This is Maltie Dukes and Chas. Black at what is described as the Oregon Lumber Company mill in 1904. This mill was roughly where the Hood River Inn is today. It was at that location from 1900 to 1906, when they moved the equipment up to Dee.
This mill was originally Captain Davidson's Lost Lake Lumber Company mill. He died in 1901, and in 1903 David Eccles and his Oregon Lumber Company acquired the interests of the Lost Lake Lumber Company and merged their local operations into the Mount Hood Lumber Company. A 1903 article said they employed 50 men cutting 75,000 board feet a day, and were planning to double it to 150,000 board feet per day. That's a lot of logs coming down the Hood River in the pre-Powerdale Dam days. The article talks about "improvements" to the river channel, which I presume means removing obstacles to logs floating down the river.
Here's a good exterior view of the mill
Category: [Downtown Hood River]
I think I read once that they did blasting in the Tucker Bridge area so logs wouldn't hang up.
Nice to see the building so bright with lots of windows.
L.E. on 11th September 2020 @ 2:54pm
The clearing and blasting to make fluming (is that a word?) easier adversely affected the fish habitat in the Hood River system.

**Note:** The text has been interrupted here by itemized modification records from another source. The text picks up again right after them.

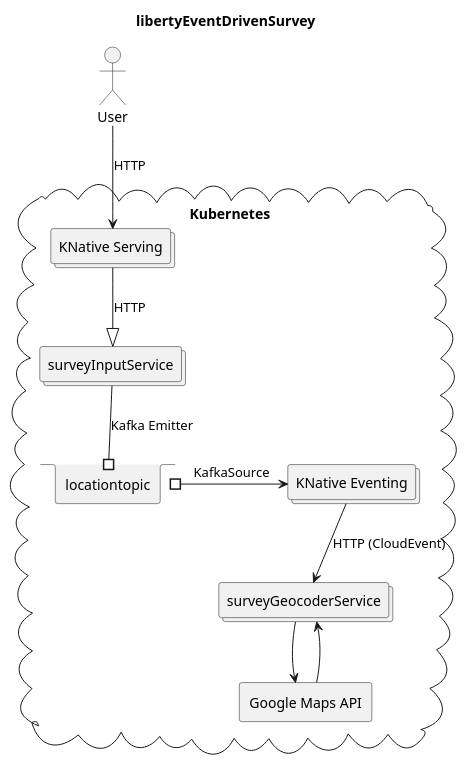
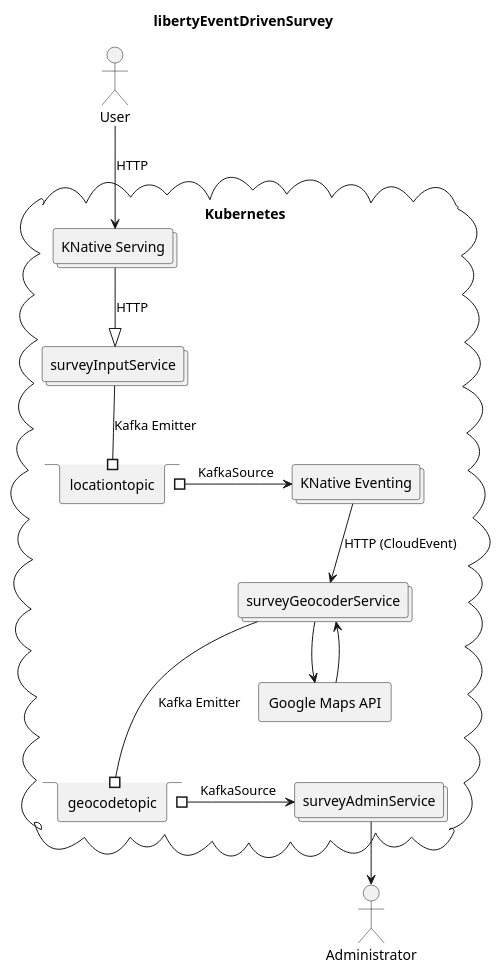
The diagram in doc/libertyEventDrivenSurvey-location.plantuml (IBM/libertyEventDrivenSurvey), drawn with PlantUML before and after one commit. The commit also changed 3 other files, not shown here.

Commit message:
Update architecture

```diff
--- a/doc/libertyEventDrivenSurvey-location.plantuml
+++ b/doc/libertyEventDrivenSurvey-location.plantuml
@@ -1,30 +1,36 @@
 @startuml
 
 title libertyEventDrivenSurvey
 
 skinparam monochrome true
 skinparam DefaultTextAlignment center
 scale 1.0
 
-actor user1 as "User"
+actor user as "User"
+actor admin as "Administrator"
 
 ' https://plantuml.com/deployment-diagram
 ' Arrows: https://plantuml.com/deployment-diagram#bb3fdb917676e9ae
 cloud kubernetes as "Kubernetes" {
   collections knativeServing1 as "KNative Serving"
   collections surveyInputService
   stack locationtopic
   collections knativeServing2 as "KNative Eventing"
   collections surveyGeocoderService
   rectangle googleMaps as "Google Maps API"
+  stack geocodetopic
+  collections surveyAdminService
 }
 
-user1 --> knativeServing1 : HTTP
+user --> knativeServing1 : HTTP
 knativeServing1 --^ surveyInputService : HTTP
 surveyInputService --# locationtopic : Kafka Emitter
 locationtopic #-> knativeServing2 : KafkaSource
 knativeServing2 --> surveyGeocoderService : HTTP (CloudEvent)
 surveyGeocoderService --> googleMaps
 googleMaps --> surveyGeocoderService
+surveyGeocoderService ---# geocodetopic : Kafka Emitter
+geocodetopic #-> surveyAdminService : KafkaSource
+surveyAdminService --> admin
 
 @enduml
```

The building of the Powerdale dam also stopped the using of the Hood river as a flume.
Ranger on 11th September 2020 @ 3:32pm
Been trying to figure out why and how such a large building is so light.

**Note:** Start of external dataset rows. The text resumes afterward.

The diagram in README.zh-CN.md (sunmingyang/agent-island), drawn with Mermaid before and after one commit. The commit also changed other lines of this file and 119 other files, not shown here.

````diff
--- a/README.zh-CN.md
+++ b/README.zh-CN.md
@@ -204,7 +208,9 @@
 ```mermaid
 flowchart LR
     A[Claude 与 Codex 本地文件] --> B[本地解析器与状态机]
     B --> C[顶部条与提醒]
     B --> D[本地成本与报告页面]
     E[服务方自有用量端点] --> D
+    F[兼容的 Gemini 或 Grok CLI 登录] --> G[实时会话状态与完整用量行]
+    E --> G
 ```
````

Is the wood painted white, and if so, is that for fire retardant?
Are there openings in the roof to let in the light? They did not have opaque plastics back then.
Or is it just a long exposure?
nels on 11th September 2020 @ 6:25pm
I was wondering about the lighting too. If you look at the exterior image it looks like the building has ridge vents and skylights.
ArthurB on 11th September 2020 @ 7:10pm